Later that same year, Curtis was blessed with the opportunity to meet Pope St. John Paul II and to share his vision for FOCUS: a chance for every student to know and feel known, loved and cared for by Jesus Christ. His Holiness listened carefully, and in response he simply told Curtis, “Be soldiers.”
Encouraged and driven by Pope St. John Paul II’s call to a New Evangelization and encouraged with steadfast hope to change the culture for Christ, FOCUS has forged ahead into the battlefield. FOCUS missionaries have spread the gospel message to tens of thousands of college students through on-campus outreach, Bible studies, discipleship, mission trips, national conferences and more.
Today, FOCUS continues to encourage young people to pursue truth and meaning in their lives, to invest in relationships with Jesus Christ and their fellow students.

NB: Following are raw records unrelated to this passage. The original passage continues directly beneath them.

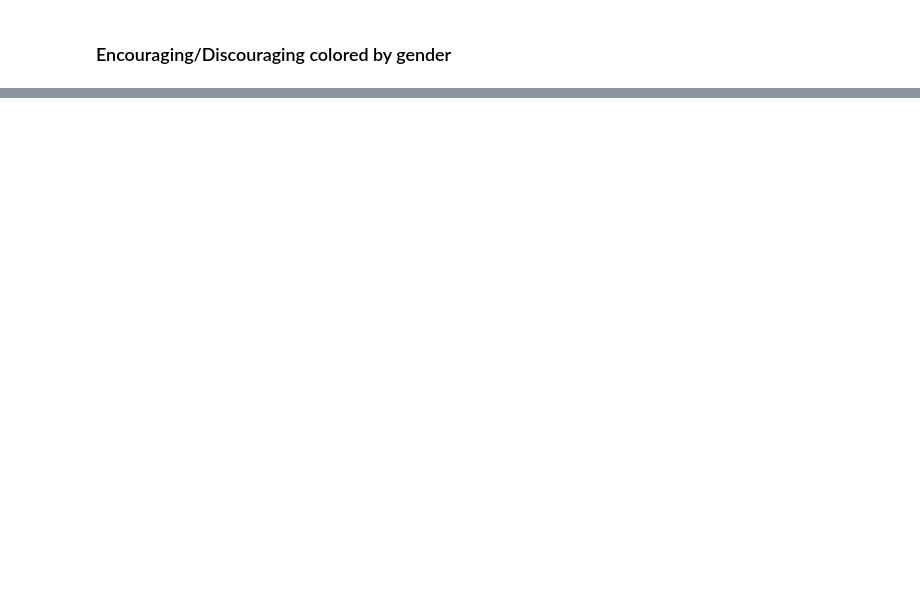
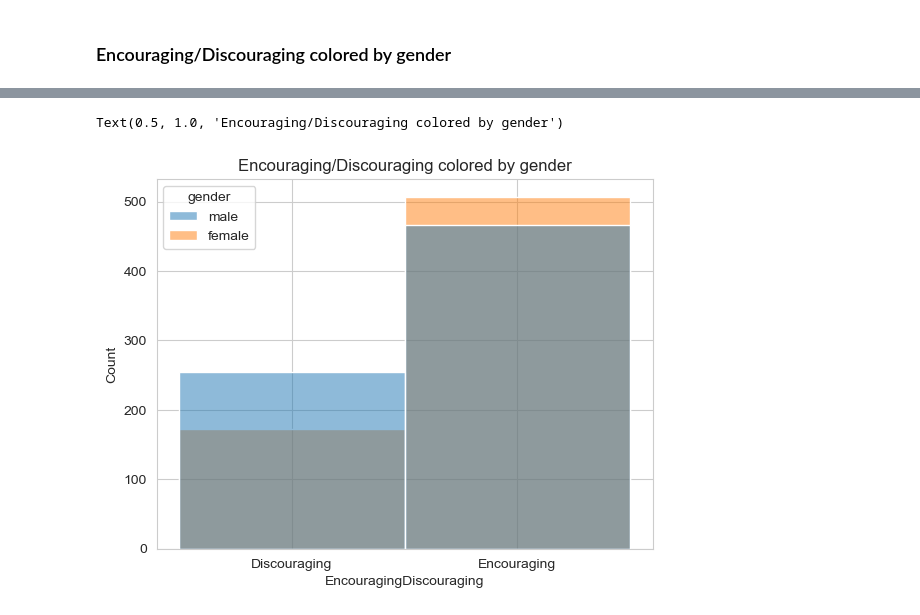
Before and after one commit to Lois-Wong/CSS-HW2, a Jupyter notebook: problem3.ipynb, the cells around one changed output, grey strips where cells are left out. Drawn from its saved outputs; the diff is of its cells as text; code cells hidden in the pictures; blank space fills up the shorter version.

```diff
--- a/problem3.ipynb
+++ b/problem3.ipynb
@@ -105,6 +116,8 @@ fig.show()
 # %% [markdown]
 ### Encouraging/Discouraging colored by gender
 # %%
-fig = px.histogram(agg, x = 'EncouragingDiscouraging', color = 'gender')
-fig.show()
+#fig = px.histogram(agg, x = 'EncouragingDiscouraging', color = 'gender')
+#fig.show()
+
+sns.histplot(data = agg, x = 'EncouragingDiscouraging', hue = 'gender').set_title("Encouraging/Discouraging colored by gender")
 # %% [output]
@@ -111,0 +124,2 @@ fig.show()
+Text(0.5, 1.0, 'Encouraging/Discouraging colored by gender')
+[figure, added]
```
Also changed, not shown: parts of 21 cells of this notebook.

Our story is and remains the same: through God’s mercy, FOCUS missionaries will continue to help young people go and share the good news to everyone they meet, bringing Christ to the world and transforming the world through Christ.


Sixth Day of Christmas-Six Geese a-Laying = the six days of creation[3]

1st Day: Creation of light and its separation from darkness

2nd Day: Creation of the firmament and division of the waters

3rd Day: Collection of waters (sea) and formation of dry land (earth); creation of plants according to their own likeness

4th Day: Creation of heavenly bodies in the firmament (sun, moon, and stars)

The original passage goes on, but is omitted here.